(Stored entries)
((

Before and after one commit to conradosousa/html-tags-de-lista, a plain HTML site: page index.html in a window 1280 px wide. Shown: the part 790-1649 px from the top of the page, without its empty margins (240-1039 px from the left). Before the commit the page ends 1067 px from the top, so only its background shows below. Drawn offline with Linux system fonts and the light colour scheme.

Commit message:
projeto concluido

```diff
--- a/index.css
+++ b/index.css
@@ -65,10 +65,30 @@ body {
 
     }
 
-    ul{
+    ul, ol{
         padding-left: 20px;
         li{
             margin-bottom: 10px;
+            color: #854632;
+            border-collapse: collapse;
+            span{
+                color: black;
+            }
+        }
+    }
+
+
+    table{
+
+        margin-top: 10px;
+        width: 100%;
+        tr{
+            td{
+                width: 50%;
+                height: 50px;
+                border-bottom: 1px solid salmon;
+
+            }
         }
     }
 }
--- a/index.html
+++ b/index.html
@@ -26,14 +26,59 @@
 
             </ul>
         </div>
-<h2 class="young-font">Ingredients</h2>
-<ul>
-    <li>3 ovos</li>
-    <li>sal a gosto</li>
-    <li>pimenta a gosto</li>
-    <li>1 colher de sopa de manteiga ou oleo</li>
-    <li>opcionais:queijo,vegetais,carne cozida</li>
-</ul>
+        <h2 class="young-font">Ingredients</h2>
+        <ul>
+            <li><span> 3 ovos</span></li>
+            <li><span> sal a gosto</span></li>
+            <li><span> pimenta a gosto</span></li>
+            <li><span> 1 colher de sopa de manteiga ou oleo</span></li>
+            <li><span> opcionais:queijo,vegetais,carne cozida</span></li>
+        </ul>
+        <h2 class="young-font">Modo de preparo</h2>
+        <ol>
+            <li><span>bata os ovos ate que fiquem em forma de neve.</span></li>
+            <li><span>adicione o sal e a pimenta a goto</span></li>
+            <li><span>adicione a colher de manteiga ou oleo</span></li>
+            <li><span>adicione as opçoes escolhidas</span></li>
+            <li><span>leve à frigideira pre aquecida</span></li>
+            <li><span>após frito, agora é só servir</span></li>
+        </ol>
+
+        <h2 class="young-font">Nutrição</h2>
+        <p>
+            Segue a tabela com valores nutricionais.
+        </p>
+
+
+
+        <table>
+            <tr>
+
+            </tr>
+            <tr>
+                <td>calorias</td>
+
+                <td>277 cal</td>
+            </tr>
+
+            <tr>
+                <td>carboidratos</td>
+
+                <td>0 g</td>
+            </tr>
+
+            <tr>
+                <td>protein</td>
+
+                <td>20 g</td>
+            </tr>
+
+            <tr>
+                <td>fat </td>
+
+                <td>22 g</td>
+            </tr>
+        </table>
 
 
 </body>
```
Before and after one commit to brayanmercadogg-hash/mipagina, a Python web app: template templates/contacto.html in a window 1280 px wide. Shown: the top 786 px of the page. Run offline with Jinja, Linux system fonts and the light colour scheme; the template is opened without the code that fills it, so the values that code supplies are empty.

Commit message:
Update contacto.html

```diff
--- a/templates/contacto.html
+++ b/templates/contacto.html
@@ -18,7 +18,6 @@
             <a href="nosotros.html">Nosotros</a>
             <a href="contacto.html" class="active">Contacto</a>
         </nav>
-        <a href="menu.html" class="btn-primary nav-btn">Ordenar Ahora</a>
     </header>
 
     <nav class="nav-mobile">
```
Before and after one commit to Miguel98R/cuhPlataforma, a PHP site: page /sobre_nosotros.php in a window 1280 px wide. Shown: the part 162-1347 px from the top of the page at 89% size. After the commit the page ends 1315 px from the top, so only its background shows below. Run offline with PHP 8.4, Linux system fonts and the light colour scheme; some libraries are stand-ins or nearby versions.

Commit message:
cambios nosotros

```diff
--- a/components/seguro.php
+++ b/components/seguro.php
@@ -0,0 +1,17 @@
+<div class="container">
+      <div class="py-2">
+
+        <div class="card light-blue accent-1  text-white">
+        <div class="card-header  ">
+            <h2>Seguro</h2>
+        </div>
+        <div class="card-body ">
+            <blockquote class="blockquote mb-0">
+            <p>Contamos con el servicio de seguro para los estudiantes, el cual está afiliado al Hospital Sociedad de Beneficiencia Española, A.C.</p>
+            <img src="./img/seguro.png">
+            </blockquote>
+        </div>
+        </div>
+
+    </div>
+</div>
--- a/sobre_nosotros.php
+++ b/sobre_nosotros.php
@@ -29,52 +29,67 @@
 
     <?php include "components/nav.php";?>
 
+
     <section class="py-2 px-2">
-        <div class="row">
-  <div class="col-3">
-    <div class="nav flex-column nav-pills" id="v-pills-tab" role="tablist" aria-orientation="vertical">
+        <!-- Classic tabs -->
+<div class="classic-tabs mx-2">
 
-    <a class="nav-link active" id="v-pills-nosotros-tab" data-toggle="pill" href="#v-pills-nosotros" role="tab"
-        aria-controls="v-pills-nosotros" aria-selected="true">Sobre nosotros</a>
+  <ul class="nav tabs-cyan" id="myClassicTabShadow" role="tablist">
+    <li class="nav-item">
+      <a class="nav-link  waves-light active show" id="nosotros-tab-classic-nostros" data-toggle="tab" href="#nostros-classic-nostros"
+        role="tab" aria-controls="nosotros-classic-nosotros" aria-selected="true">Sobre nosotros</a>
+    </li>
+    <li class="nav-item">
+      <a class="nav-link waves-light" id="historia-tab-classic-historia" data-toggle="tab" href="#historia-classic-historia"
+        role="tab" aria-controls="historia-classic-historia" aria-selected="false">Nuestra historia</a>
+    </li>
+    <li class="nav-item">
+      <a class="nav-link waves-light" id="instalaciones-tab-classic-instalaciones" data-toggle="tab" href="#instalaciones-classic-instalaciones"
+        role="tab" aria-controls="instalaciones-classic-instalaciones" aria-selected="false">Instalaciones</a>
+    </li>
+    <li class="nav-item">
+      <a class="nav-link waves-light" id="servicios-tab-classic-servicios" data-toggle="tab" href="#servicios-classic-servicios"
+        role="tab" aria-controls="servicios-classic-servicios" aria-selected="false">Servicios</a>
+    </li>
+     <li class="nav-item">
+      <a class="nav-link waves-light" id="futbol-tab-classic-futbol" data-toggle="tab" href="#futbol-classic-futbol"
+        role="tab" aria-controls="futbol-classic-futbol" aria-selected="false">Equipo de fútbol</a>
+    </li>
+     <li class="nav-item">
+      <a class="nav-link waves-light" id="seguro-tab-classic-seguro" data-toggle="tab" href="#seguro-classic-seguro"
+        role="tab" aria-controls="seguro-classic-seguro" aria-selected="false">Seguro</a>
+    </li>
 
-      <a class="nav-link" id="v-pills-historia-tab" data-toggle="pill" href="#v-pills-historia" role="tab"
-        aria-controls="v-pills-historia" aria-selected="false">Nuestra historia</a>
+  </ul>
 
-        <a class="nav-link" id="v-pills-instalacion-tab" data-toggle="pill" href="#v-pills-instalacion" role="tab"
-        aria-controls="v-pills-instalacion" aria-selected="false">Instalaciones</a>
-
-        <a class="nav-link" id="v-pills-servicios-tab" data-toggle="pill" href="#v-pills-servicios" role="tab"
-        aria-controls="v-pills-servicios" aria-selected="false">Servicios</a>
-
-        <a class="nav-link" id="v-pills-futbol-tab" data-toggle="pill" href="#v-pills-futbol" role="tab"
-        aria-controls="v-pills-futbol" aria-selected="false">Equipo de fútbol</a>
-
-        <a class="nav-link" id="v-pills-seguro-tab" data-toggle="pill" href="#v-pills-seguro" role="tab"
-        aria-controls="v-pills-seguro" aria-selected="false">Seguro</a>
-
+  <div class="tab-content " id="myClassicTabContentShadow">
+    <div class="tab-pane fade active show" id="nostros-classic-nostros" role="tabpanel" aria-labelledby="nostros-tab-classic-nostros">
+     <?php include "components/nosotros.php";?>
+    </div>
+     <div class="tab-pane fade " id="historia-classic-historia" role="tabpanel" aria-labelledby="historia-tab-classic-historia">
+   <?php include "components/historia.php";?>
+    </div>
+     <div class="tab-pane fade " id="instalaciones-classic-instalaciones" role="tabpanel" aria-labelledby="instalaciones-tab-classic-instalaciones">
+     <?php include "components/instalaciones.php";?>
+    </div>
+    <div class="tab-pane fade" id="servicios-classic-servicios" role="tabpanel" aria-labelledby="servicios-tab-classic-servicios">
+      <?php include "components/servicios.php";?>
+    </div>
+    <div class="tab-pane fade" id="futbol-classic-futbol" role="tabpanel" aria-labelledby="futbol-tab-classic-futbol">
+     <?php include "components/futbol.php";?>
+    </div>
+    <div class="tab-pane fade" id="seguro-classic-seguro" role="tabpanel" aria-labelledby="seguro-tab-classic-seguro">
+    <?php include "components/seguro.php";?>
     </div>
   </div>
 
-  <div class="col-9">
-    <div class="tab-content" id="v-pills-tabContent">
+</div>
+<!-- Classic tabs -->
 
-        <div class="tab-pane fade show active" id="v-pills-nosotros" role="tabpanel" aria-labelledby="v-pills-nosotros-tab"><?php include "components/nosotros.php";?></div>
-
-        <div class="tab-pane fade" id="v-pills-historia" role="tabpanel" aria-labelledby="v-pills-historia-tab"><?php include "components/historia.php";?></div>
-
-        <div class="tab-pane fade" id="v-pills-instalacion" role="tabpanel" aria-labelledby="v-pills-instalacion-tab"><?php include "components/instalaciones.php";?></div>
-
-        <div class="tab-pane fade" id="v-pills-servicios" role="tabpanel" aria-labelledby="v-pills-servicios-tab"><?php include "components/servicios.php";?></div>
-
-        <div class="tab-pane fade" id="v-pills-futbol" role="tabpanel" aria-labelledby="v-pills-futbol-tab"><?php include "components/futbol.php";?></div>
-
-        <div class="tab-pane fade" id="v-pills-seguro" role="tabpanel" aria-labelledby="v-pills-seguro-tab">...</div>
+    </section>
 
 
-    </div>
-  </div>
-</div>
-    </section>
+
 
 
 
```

))

_Description of the task_
If a line in the records above has the word "pane", copy it.

_Response to this task_
+    <div class="tab-pane fade active show" id="nostros-classic-nostros" role="tabpanel" aria-labelledby="nostros-tab-classic-nostros">
+     <div class="tab-pane fade " id="historia-classic-historia" role="tabpanel" aria-labelledby="historia-tab-classic-historia">
+     <div class="tab-pane fade " id="instalaciones-classic-instalaciones" role="tabpanel" aria-labelledby="instalaciones-tab-classic-instalaciones">
+    <div class="tab-pane fade" id="servicios-classic-servicios" role="tabpanel" aria-labelledby="servicios-tab-classic-servicios">
+    <div class="tab-pane fade" id="futbol-classic-futbol" role="tabpanel" aria-labelledby="futbol-tab-classic-futbol">
+    <div class="tab-pane fade" id="seguro-classic-seguro" role="tabpanel" aria-labelledby="seguro-tab-classic-seguro">
-        <div class="tab-pane fade show active" id="v-pills-nosotros" role="tabpanel" aria-labelledby="v-pills-nosotros-tab"><?php include "components/nosotros.php";?></div>
-        <div class="tab-pane fade" id="v-pills-historia" role="tabpanel" aria-labelledby="v-pills-historia-tab"><?php include "components/historia.php";?></div>
-        <div class="tab-pane fade" id="v-pills-instalacion" role="tabpanel" aria-labelledby="v-pills-instalacion-tab"><?php include "components/instalaciones.php";?></div>
-        <div class="tab-pane fade" id="v-pills-servicios" role="tabpanel" aria-labelledby="v-pills-servicios-tab"><?php include "components/servicios.php";?></div>
-        <div class="tab-pane fade" id="v-pills-futbol" role="tabpanel" aria-labelledby="v-pills-futbol-tab"><?php include "components/futbol.php";?></div>
-        <div class="tab-pane fade" id="v-pills-seguro" role="tabpanel" aria-labelledby="v-pills-seguro-tab">...</div>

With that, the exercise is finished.